While Louisiana's erosion problems are well-documented, new research has surfaced that shows a continuing loss of coastal wetlands in the eastern United States. The additional attention being given to the issue surely has it benefits, but it could also mean more competition for Louisiana when it comes to federal funding.
The report, conducted by the National Oceanic and Atmospheric Administration and the U.S. Fish and Wildlife Service, shows a loss of 59,000 acres each year in the coastal watersheds of the Great Lakes, Atlantic Ocean and Gulf of Mexico from 1998 to 2004. One reason provided by the report for why wetland loss is concentrated in coastal watersheds is the large numbers of people living there (more than half of the nation's population lives in coastal counties in densities five times greater than inland counties).
Due to the trend, Jim Balsiger, acting NOAA assistant administrator for NOAA's Fisheries Service, says it's time to take the message beyond the bayou. "This report shows the nation's need to expand the effort to conserve and rebuild valuable coastal wetlands," says Balsiger.

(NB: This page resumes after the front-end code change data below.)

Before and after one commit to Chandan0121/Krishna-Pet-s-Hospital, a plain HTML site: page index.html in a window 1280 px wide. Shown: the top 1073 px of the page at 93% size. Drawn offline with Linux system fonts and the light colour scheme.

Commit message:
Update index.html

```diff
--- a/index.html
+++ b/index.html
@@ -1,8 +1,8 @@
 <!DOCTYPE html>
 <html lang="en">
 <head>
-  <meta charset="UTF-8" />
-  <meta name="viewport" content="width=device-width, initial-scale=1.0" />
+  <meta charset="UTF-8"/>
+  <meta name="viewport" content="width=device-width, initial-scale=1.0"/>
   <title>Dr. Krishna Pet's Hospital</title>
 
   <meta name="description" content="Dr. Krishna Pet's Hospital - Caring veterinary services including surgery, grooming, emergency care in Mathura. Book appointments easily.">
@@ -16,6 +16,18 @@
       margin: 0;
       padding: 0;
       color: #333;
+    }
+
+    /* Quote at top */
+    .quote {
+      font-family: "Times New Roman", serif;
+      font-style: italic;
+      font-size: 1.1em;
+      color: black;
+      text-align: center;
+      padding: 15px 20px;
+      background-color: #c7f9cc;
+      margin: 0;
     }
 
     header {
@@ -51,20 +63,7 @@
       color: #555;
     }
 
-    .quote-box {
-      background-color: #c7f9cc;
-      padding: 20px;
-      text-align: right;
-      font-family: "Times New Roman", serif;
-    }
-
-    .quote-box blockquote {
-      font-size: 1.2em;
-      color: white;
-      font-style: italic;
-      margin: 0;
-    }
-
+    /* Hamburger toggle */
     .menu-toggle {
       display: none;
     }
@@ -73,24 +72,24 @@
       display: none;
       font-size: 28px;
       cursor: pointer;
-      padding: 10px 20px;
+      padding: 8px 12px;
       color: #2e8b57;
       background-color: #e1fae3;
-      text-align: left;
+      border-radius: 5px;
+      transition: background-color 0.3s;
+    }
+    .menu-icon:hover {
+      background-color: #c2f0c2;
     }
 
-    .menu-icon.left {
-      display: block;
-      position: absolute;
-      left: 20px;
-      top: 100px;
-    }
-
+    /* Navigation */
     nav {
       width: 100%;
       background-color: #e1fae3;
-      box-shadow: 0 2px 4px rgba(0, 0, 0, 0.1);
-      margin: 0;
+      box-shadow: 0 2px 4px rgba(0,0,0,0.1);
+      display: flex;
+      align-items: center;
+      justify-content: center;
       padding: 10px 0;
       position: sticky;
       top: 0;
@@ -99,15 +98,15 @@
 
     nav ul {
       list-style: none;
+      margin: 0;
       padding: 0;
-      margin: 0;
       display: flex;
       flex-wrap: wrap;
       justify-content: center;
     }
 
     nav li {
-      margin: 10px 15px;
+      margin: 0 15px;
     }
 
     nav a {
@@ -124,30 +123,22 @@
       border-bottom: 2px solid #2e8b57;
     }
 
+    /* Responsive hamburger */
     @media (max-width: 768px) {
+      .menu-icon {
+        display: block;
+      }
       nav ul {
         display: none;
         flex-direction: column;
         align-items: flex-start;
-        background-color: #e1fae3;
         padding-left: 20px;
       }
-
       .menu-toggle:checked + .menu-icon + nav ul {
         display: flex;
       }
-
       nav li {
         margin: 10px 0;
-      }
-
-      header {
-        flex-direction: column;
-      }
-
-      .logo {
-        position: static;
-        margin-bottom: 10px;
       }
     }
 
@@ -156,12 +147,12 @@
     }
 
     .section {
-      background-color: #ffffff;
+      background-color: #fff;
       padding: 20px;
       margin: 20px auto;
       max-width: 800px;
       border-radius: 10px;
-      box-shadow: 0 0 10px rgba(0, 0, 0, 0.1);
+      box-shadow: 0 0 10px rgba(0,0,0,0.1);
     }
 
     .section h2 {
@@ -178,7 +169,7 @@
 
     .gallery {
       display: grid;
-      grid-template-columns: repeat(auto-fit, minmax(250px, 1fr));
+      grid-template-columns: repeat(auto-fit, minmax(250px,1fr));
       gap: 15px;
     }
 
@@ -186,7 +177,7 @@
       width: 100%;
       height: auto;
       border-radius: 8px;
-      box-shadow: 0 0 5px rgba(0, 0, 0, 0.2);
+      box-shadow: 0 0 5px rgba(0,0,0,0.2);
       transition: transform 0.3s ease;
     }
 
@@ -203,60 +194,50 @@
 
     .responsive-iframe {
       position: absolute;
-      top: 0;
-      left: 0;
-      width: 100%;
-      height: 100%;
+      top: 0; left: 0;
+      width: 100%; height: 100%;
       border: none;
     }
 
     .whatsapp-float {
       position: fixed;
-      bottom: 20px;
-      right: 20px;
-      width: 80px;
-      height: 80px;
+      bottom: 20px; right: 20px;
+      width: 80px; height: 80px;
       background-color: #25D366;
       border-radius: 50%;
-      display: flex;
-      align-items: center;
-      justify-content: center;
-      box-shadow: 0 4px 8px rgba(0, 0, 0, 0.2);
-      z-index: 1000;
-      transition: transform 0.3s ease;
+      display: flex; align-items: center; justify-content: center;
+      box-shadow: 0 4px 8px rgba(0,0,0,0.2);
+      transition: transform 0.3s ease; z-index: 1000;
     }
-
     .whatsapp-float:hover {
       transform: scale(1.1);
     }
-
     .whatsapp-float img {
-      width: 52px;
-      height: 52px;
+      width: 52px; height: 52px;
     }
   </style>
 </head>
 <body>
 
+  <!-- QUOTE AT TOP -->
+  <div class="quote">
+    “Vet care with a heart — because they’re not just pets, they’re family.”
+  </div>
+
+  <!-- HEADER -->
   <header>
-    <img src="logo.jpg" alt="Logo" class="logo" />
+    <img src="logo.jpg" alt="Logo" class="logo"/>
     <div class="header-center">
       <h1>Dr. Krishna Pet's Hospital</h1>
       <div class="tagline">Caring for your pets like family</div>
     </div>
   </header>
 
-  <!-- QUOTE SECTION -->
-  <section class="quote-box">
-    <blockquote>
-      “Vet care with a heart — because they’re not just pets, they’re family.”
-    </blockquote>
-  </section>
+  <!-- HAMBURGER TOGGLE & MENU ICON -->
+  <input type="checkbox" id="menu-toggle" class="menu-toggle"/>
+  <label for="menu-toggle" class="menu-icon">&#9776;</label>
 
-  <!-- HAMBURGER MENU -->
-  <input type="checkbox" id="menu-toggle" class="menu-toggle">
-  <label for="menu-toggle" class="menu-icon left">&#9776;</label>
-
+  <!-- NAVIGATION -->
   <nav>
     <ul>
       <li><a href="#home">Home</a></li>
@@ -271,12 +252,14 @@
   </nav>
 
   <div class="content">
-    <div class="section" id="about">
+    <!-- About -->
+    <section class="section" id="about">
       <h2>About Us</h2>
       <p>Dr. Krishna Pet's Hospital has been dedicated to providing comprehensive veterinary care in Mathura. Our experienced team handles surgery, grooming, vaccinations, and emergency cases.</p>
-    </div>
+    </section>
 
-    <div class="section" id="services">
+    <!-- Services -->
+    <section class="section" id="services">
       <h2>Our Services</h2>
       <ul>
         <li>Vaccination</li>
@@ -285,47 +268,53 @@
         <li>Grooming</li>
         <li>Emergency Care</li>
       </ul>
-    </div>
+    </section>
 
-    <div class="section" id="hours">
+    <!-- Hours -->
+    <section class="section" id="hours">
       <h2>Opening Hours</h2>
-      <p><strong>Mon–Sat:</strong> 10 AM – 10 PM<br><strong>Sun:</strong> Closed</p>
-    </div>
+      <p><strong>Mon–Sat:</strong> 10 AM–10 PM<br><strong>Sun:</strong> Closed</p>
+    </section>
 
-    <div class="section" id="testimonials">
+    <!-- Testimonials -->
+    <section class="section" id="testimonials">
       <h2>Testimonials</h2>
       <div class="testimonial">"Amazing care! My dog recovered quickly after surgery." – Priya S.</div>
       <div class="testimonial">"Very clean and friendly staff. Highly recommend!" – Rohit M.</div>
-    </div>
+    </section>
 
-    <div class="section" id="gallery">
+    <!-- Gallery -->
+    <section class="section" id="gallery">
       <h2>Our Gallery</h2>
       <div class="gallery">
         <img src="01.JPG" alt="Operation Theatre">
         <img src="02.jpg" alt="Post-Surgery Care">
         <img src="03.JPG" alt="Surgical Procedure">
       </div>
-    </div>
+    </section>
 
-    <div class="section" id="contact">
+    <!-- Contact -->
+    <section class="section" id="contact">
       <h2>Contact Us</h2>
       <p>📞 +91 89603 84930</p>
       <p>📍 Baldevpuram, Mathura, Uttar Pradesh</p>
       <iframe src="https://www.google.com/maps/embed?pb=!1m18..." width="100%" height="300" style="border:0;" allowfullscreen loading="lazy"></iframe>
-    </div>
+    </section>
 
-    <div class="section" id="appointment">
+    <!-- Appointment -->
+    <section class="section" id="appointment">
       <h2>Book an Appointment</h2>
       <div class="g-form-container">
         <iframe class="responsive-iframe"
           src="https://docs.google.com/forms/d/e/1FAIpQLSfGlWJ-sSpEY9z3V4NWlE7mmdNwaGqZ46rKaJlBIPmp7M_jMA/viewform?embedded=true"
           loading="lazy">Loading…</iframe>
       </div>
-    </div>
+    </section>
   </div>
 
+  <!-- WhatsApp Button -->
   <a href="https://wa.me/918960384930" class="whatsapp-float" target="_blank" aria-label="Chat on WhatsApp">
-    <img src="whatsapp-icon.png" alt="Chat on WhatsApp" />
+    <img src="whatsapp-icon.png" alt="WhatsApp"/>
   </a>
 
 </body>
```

His argument might sound familiar, since it mirrors the case Louisiana officials have been making for generations. "Coastal wetlands are nurseries for important commercial and recreational fish and are vital to many threatened and endangered species," says Balsiger. "They also provide natural protection to coastal communities from the most damaging effects of hurricanes and storm surges."

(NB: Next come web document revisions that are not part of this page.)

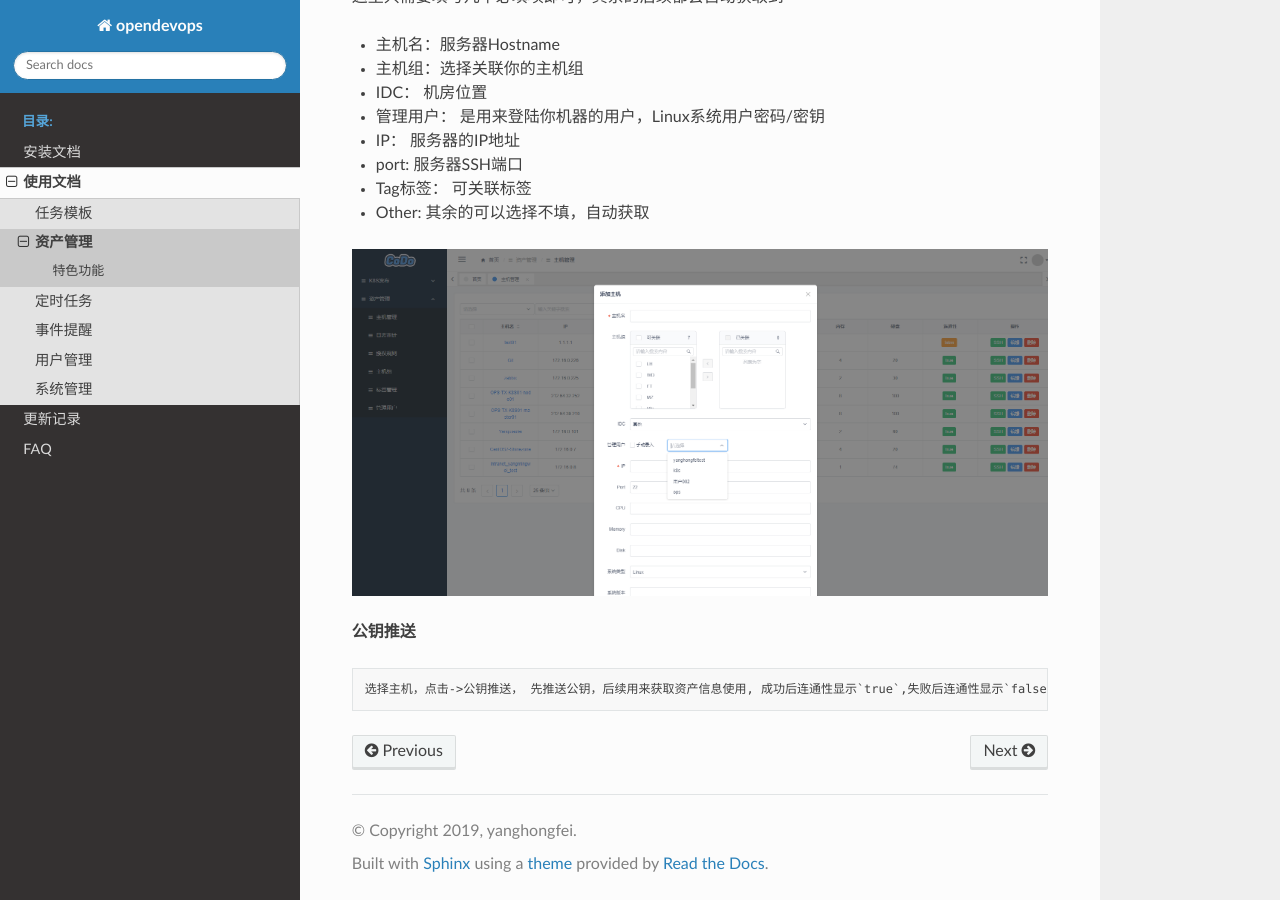
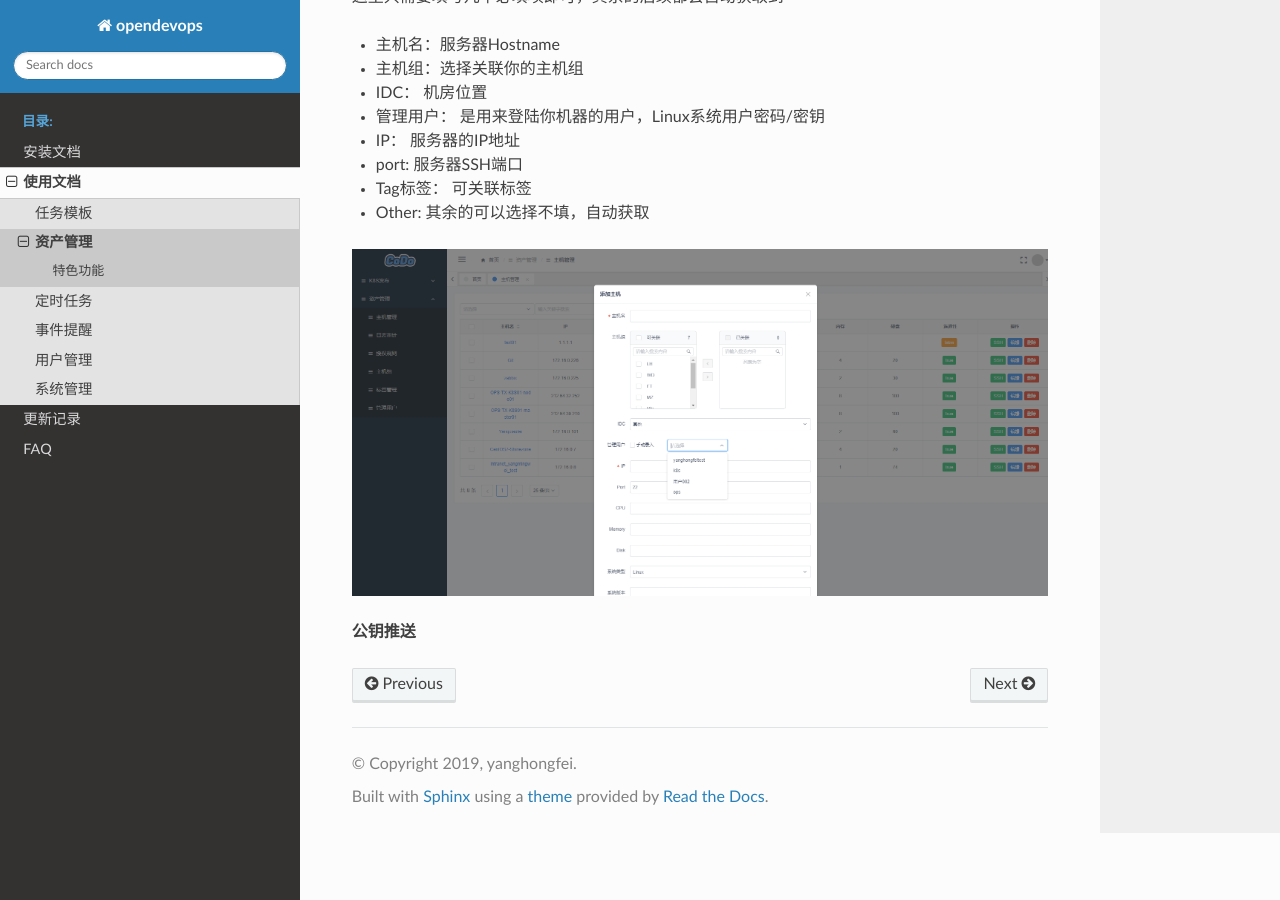
Before and after one commit to opendevops-cn/opendevops, a Sphinx documentation site: the page built from docs/source/cmdb_manager.md, in a window 1280 px wide and 900 px high, scrolled down 530 px. Built offline with Sphinx 7.4.7 and the Read the Docs theme 2.0.0, drawn with Linux system fonts in a browser that asks for light colours; pages that are not in the unit, such as notebooks, are missing from menus.

Commit message:
更新CMDB信息

````diff
--- a/docs/source/cmdb_manager.md
+++ b/docs/source/cmdb_manager.md
@@ -33,8 +33,8 @@
 
 **公钥推送**
 
-```
-选择主机，点击->公钥推送， 先推送公钥，后续用来获取资产信息使用, 成功后连通性显示`true`,失败后连通性显示`false`
-```
+<!--```-->
+<!--选择主机，点击->公钥推送， 先推送公钥，后续用来获取资产信息使用, 成功后连通性显示`true`,失败后连通性显示`false`-->
+<!--```-->
 
 <!--![](./_static/images/cmdb_add_key.png)-->
````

Even the U.S. Environmental Protection Agency is onboard. Michael Shapiro, acting assistant administrator for water at the EPA, issued a written statement saying, "This report emphasizes the need for action to protect these valuable resources."
The "Status and Trends of Wetlands in the Coastal Watersheds of the Eastern United States, 1998 to 2004" study is available online. The next national five-year study on wetlands produced by the two agencies will include the Pacific Coast, as well as more of the eastern United States.

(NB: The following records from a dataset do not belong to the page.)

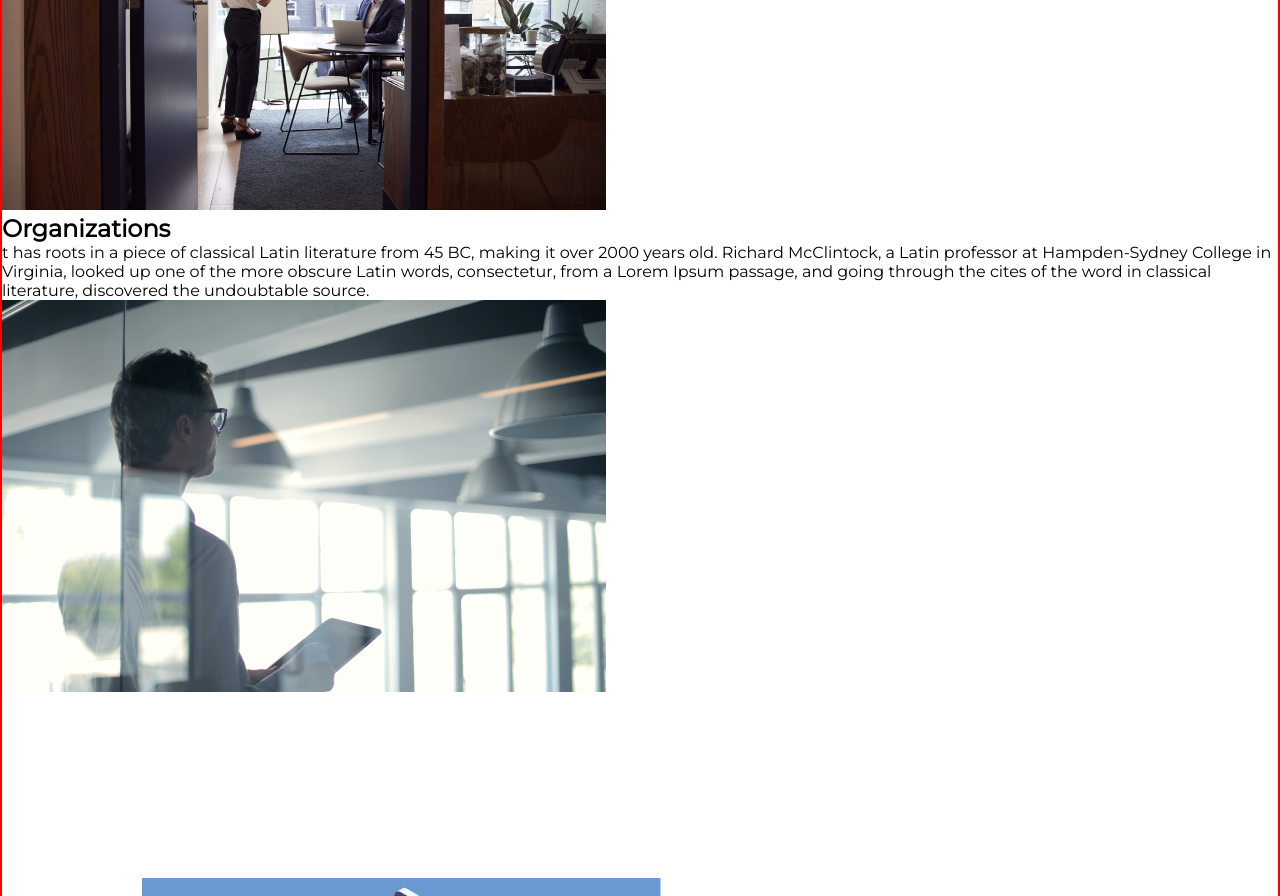
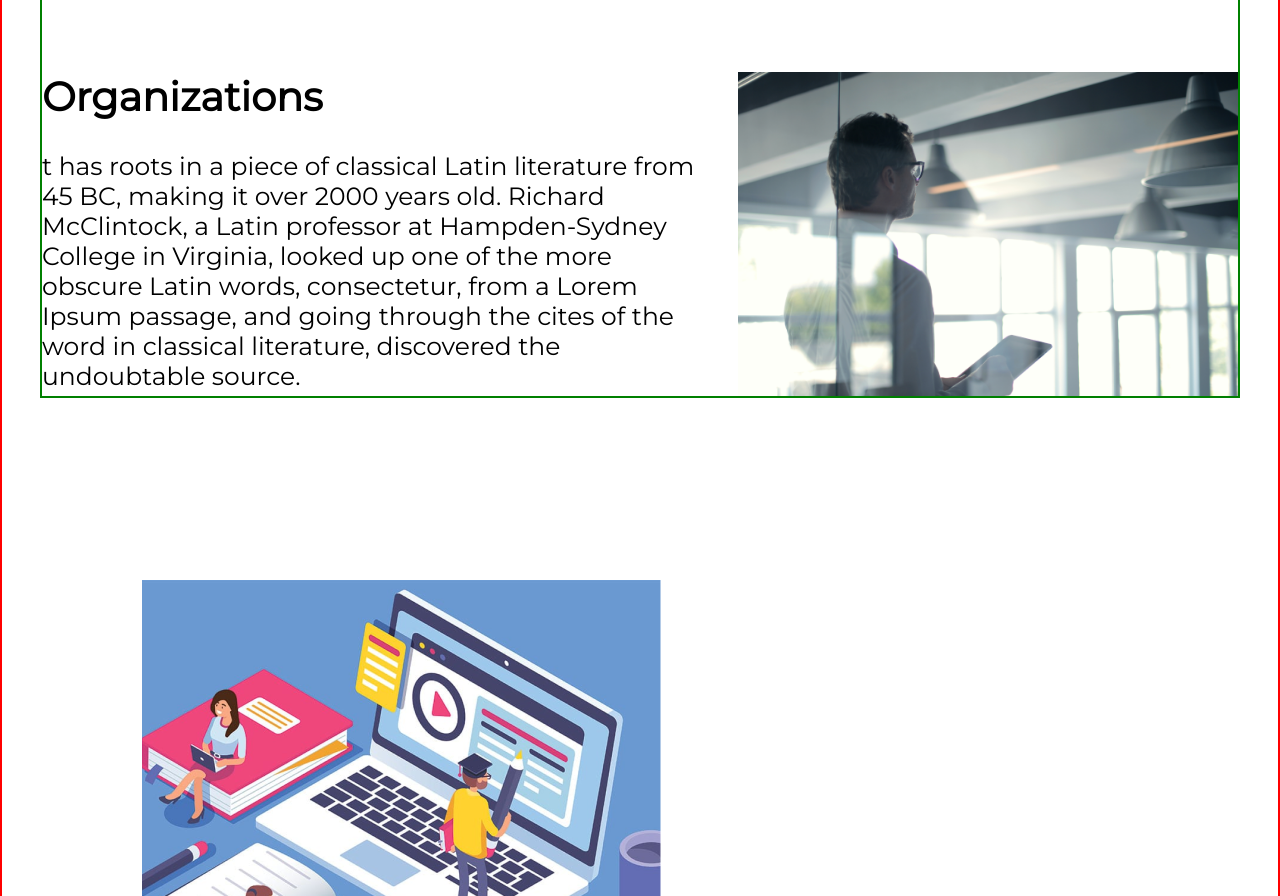
Before and after one commit to leonzh2k/NWF_Redesign, a plain HTML site: page index.html in a window 1280 px wide. Shown: the part 2317-3213 px from the top of the page. Drawn offline with Linux system fonts and the light colour scheme.

Commit message:
style services section

```diff
--- a/index.css
+++ b/index.css
@@ -111,7 +111,6 @@ main {
   row-gap: 182px;
   width: 100%;
   margin-top: 56px;
-
 }
 
 .main-section {
@@ -154,3 +153,29 @@ main {
   display: column;
   row-gap: 30px;
 }
+
+#services {
+  display: flex;
+  flex-direction: column;
+  row-gap: 75px;
+}
+
+#services section {
+  display: flex;
+  flex-direction: row;
+  column-gap: 20px;
+}
+
+#services h2 {
+  font-weight: 600;
+  font-size: 40px;
+  margin-bottom: 30px;
+}
+
+#services img {
+  width: 500px;
+}
+
+#services p {
+  font-size: 25px;
+}
--- a/index.html
+++ b/index.html
@@ -63,7 +63,7 @@
           </div>
 			</section>
 			<!-- Services -->
-			<section>
+			<section id="services" class="main-section">
 				<section>
             <div>
               <header>
@@ -98,7 +98,6 @@
             <img src="./assets/Consulting.png">
 				</section>
 				<section>
-					<header>
           <div>
             <header>
               <h2>Organizations</h2>
```
Lines whose indentation alone changed are shown as unchanged.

Frank’s Casing Crew, now doing business as Frank’s International, will make its final appearance on ABiz’s list of the Top 50 Privately Held Companies in Acadiana this year, and once again it will likely be at the top with more than $1 billion in annual revenues. The 75-year-old company specializing in tubular fabrication and installation services to the oil and gas industry plans to offer shares of its stock to the public for the first time.
The defeat, or rather highjacking of House Bill 420 in the final days of this year's Legislative Session, say Reps. Vincent Pierre and Terry Landry, is the result of the propaganda spread by one unidentified local media outlet and an unnamed former state Representative, but nothing to do with the original legislation's lack of checks, balances or details.
He’s a singer. A songwriter. A piano man. A family man. He’s even got his own Wikipedia entry. He’s David Egan. And he knows ancient secrets about the monolithic stones of Stonehenge that he’s not willing to share.